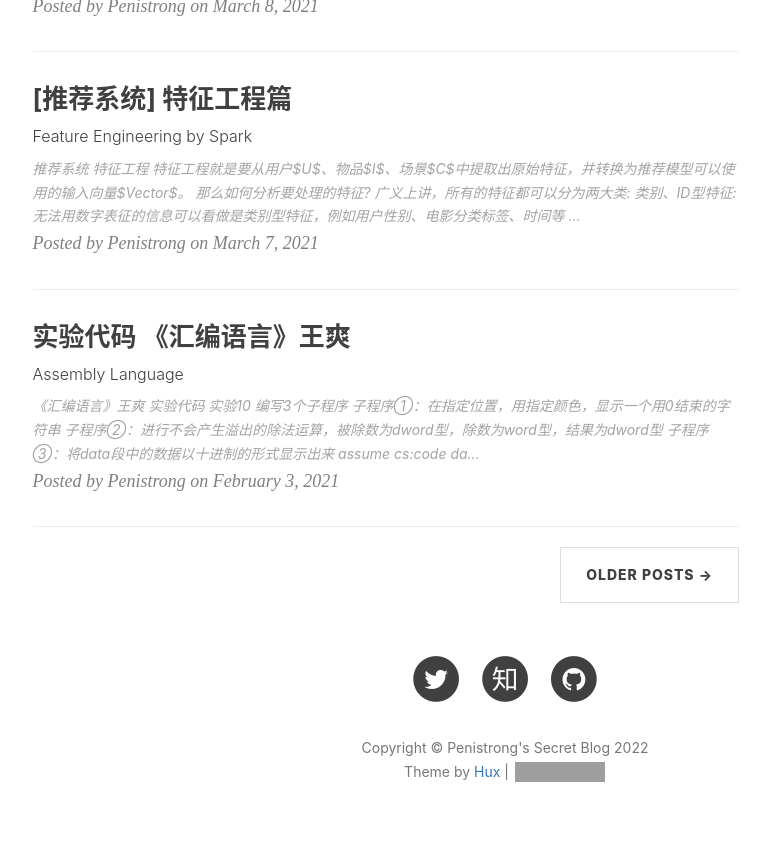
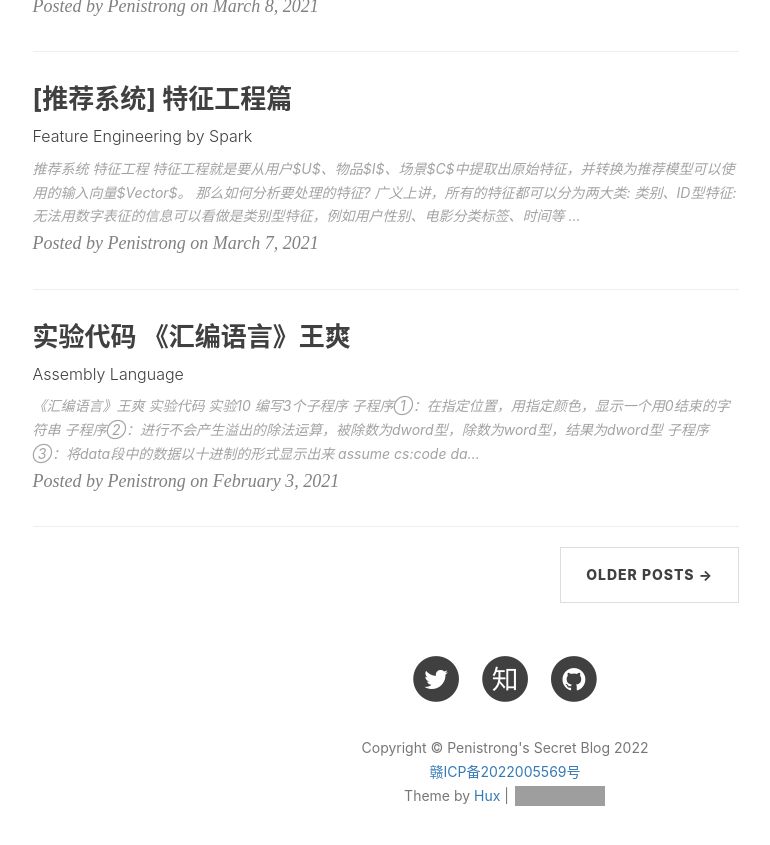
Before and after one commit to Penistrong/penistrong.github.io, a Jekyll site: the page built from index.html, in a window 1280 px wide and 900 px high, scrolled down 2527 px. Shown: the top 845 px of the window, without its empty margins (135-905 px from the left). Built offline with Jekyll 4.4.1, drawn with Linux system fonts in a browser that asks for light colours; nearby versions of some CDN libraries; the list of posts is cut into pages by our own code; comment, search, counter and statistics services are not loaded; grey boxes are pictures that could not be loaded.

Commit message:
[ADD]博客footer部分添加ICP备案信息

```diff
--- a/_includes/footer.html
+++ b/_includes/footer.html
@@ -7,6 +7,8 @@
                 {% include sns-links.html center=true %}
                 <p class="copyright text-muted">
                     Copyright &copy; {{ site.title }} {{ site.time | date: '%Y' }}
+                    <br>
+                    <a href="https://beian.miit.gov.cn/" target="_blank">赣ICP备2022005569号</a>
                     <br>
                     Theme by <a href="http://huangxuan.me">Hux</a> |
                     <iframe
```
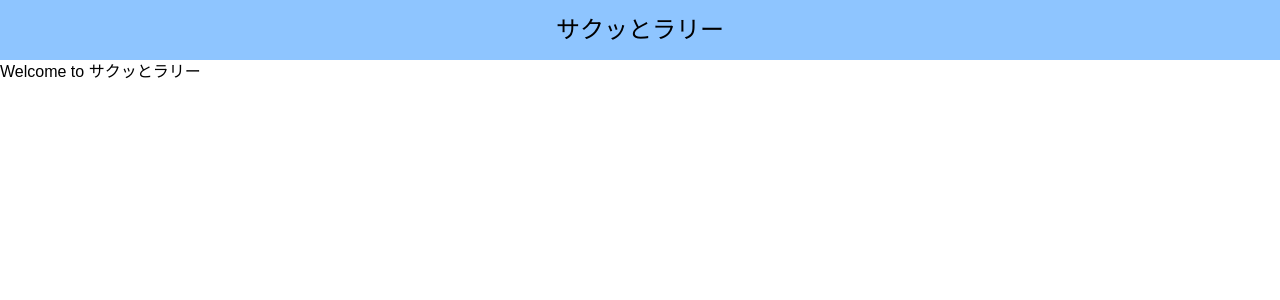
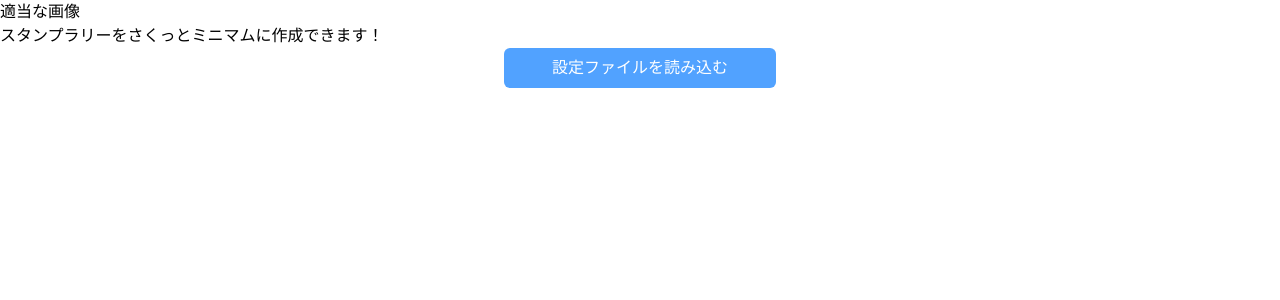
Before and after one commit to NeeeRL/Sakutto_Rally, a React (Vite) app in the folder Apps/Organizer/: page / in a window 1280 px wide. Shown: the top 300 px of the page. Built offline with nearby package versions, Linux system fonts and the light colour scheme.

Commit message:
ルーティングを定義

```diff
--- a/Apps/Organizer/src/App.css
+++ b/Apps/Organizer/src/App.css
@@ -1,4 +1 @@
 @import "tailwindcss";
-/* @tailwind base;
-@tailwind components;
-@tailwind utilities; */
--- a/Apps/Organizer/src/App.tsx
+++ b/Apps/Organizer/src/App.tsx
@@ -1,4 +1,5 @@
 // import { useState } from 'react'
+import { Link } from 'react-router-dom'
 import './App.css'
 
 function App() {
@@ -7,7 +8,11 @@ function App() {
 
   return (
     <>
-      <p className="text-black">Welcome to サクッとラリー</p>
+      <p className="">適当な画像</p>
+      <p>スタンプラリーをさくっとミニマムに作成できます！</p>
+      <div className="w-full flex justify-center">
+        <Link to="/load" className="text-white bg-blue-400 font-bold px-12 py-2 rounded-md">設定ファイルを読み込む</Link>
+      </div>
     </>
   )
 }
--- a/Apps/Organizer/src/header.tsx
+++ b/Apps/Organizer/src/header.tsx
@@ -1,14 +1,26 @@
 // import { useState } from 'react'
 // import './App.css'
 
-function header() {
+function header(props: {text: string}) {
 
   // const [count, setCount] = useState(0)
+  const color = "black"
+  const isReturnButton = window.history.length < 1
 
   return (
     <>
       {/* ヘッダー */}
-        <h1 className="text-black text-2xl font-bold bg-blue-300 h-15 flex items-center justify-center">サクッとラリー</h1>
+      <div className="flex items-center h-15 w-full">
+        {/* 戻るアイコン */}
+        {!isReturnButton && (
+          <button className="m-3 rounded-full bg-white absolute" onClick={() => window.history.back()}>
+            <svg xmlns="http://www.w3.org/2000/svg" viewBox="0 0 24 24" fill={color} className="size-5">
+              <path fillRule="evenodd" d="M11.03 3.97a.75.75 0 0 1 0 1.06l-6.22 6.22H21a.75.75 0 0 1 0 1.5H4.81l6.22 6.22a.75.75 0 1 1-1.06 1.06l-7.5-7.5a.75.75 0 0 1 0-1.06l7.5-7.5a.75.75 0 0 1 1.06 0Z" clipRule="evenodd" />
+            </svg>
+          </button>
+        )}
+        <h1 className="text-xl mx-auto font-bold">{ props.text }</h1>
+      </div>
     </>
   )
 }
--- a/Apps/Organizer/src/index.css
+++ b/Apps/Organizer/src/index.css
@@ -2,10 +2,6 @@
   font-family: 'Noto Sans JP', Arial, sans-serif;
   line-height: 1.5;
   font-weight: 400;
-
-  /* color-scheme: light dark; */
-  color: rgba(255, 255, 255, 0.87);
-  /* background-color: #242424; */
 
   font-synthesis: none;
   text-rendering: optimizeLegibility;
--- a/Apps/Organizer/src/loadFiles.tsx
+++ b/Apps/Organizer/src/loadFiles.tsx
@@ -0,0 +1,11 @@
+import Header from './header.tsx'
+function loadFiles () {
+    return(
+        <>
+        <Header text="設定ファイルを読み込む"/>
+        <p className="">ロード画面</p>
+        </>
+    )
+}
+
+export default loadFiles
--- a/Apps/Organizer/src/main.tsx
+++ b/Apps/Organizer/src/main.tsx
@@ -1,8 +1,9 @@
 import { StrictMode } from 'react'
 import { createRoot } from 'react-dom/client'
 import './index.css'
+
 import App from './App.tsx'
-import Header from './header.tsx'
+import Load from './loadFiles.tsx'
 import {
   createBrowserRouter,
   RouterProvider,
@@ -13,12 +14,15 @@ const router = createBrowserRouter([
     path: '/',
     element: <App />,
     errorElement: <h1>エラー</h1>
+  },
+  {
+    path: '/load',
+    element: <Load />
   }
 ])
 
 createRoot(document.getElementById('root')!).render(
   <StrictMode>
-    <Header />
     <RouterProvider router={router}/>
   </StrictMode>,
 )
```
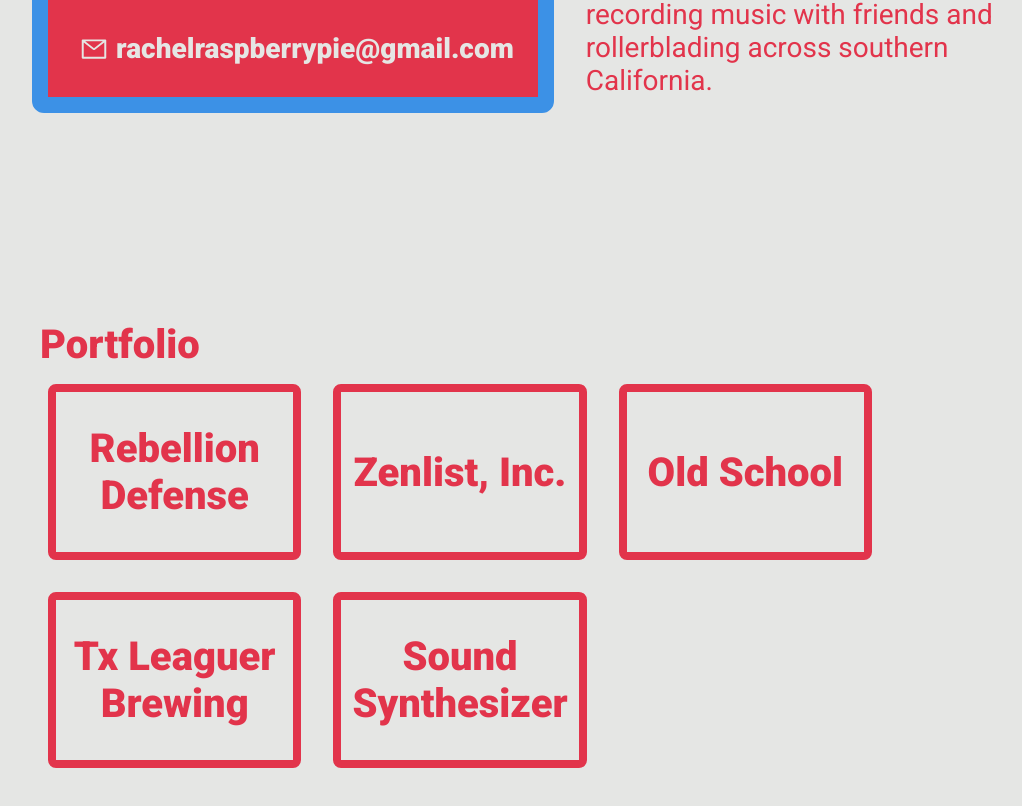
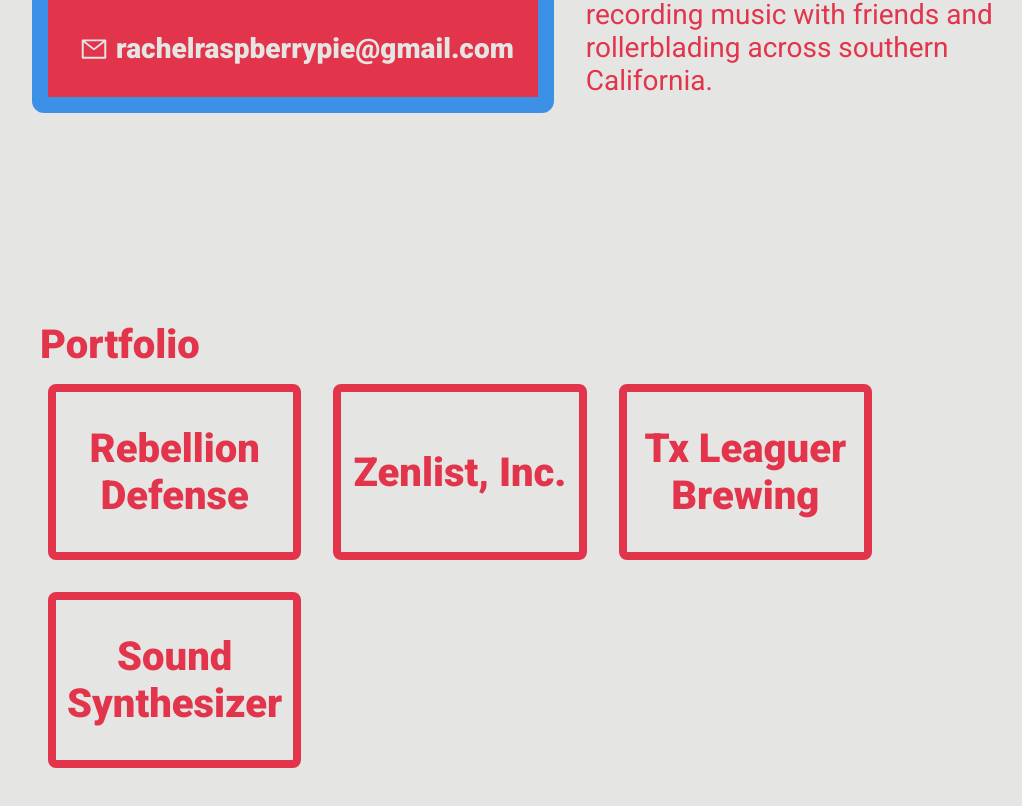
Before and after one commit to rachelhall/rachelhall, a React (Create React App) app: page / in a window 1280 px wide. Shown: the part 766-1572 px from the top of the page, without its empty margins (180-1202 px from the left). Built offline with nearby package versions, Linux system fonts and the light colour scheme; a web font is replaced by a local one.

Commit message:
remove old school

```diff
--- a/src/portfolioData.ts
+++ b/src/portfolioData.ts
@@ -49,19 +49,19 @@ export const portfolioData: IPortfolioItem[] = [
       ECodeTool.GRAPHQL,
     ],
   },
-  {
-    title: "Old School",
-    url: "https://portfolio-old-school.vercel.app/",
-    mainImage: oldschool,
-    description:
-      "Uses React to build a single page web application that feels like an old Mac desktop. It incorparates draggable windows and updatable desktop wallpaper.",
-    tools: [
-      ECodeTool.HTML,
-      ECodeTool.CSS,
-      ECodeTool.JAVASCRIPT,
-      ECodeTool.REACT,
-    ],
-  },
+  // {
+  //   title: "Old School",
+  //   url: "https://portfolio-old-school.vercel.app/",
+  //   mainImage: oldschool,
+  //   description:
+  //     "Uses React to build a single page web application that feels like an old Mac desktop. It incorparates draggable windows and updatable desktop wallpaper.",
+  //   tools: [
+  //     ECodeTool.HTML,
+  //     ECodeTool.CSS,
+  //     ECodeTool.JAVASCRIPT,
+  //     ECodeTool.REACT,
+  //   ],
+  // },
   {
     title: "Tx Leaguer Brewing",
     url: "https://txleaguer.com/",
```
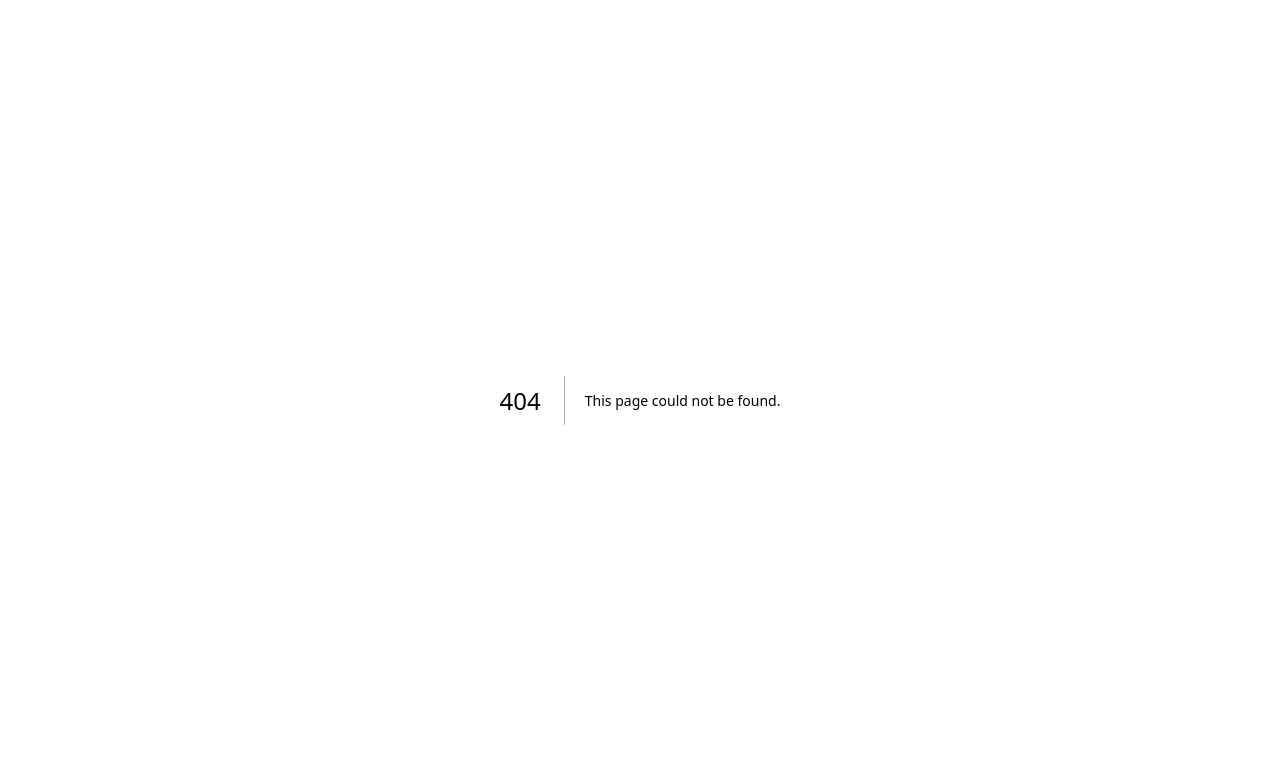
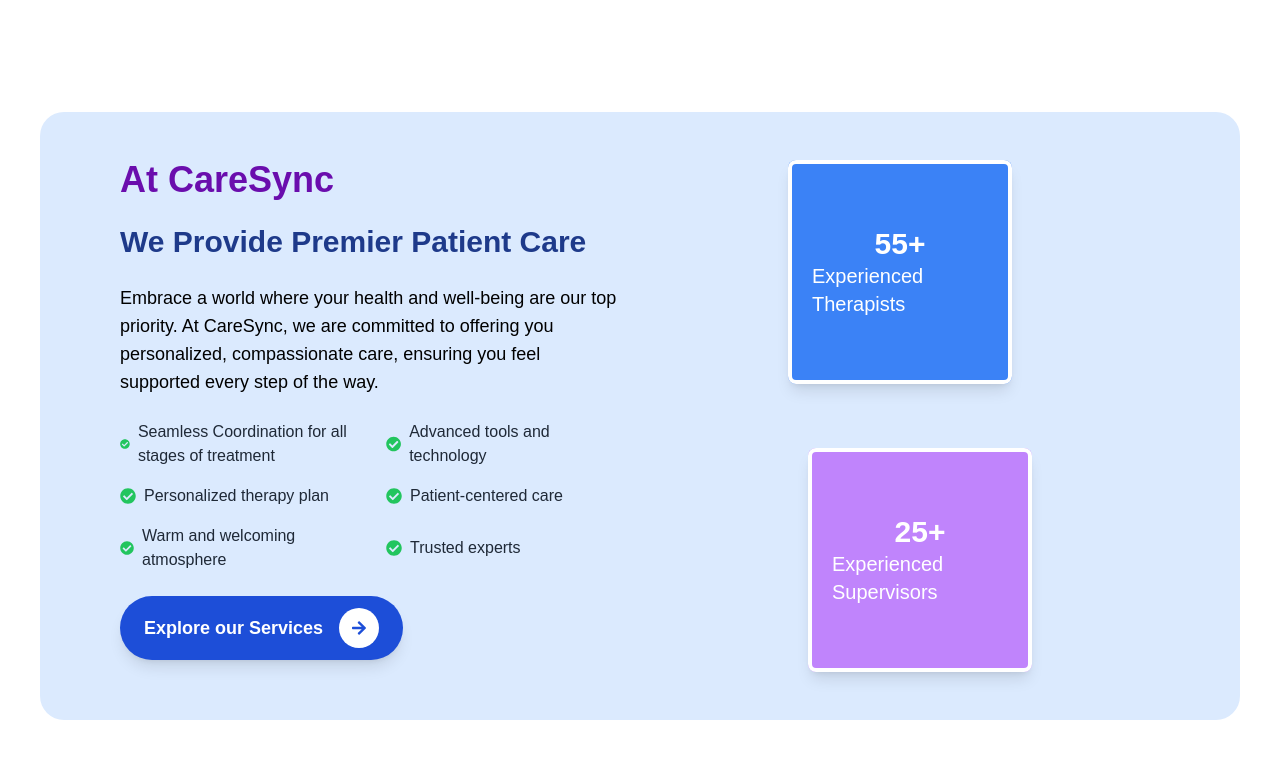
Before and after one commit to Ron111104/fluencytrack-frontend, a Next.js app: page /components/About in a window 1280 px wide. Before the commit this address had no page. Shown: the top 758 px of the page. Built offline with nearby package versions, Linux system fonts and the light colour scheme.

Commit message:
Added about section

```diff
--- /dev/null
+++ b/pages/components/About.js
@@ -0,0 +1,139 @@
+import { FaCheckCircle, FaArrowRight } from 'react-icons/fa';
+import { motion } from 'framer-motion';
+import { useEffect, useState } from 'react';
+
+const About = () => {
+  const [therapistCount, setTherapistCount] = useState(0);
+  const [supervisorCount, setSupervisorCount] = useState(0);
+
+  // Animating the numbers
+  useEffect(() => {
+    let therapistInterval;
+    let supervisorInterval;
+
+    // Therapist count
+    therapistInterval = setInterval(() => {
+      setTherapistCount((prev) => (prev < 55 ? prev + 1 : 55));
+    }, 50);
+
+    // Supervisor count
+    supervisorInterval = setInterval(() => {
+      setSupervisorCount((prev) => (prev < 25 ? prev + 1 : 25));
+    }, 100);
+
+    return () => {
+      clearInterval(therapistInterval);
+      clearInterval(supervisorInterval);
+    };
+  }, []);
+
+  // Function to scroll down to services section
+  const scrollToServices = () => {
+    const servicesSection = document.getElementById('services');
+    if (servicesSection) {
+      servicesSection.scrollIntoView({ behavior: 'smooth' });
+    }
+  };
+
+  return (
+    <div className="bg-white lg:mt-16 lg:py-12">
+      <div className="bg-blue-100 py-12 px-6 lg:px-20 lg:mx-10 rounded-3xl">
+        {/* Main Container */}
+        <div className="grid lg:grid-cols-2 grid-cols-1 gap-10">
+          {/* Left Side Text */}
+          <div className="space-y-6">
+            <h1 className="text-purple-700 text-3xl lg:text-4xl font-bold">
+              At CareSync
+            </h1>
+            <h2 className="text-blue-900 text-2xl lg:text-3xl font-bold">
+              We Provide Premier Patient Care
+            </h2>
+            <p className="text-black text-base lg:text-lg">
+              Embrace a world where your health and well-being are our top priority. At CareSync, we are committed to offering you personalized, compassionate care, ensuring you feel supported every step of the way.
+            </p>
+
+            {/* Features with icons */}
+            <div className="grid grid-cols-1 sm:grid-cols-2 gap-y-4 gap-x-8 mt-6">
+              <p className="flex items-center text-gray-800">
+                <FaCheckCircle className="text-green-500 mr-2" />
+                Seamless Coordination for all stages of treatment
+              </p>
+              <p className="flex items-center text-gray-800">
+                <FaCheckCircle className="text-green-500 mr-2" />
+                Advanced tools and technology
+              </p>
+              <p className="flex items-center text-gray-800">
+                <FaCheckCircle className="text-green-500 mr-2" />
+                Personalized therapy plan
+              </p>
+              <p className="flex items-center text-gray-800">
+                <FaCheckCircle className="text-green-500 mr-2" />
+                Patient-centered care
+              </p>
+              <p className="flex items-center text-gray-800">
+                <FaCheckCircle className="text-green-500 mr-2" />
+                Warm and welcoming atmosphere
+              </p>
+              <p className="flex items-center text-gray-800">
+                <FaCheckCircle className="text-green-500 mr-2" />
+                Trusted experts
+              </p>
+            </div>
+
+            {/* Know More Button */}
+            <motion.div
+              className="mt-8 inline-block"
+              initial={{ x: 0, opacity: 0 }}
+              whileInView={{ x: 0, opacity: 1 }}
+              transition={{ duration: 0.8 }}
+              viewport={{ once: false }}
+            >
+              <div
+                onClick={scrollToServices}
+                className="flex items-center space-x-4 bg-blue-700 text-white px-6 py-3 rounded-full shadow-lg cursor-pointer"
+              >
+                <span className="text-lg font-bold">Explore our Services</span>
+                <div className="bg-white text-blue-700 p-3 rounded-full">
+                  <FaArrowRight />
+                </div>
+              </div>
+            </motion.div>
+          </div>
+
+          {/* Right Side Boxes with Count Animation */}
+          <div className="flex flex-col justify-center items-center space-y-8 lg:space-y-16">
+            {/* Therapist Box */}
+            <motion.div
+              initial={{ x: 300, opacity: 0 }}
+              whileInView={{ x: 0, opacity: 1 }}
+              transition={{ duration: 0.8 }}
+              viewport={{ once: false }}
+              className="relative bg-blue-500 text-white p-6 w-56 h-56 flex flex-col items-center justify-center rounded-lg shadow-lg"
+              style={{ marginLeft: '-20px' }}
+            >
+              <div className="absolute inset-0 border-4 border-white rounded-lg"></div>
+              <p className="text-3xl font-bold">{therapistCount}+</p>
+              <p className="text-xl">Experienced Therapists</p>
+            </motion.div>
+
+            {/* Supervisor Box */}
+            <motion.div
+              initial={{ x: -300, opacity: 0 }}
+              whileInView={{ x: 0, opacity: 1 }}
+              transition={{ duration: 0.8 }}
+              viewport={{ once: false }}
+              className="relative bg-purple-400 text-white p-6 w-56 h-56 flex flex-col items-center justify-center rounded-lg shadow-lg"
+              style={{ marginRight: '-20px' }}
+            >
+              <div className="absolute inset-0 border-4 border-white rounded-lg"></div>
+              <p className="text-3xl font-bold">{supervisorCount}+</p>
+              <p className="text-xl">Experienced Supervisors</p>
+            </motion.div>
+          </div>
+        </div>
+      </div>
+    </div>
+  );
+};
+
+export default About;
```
########################################
WORK REQUIRED =
State the number of lines of the preceding material in which the word "portfolioData" is found, and nothing more.

OUTPUT OF THE EXERCISE =
3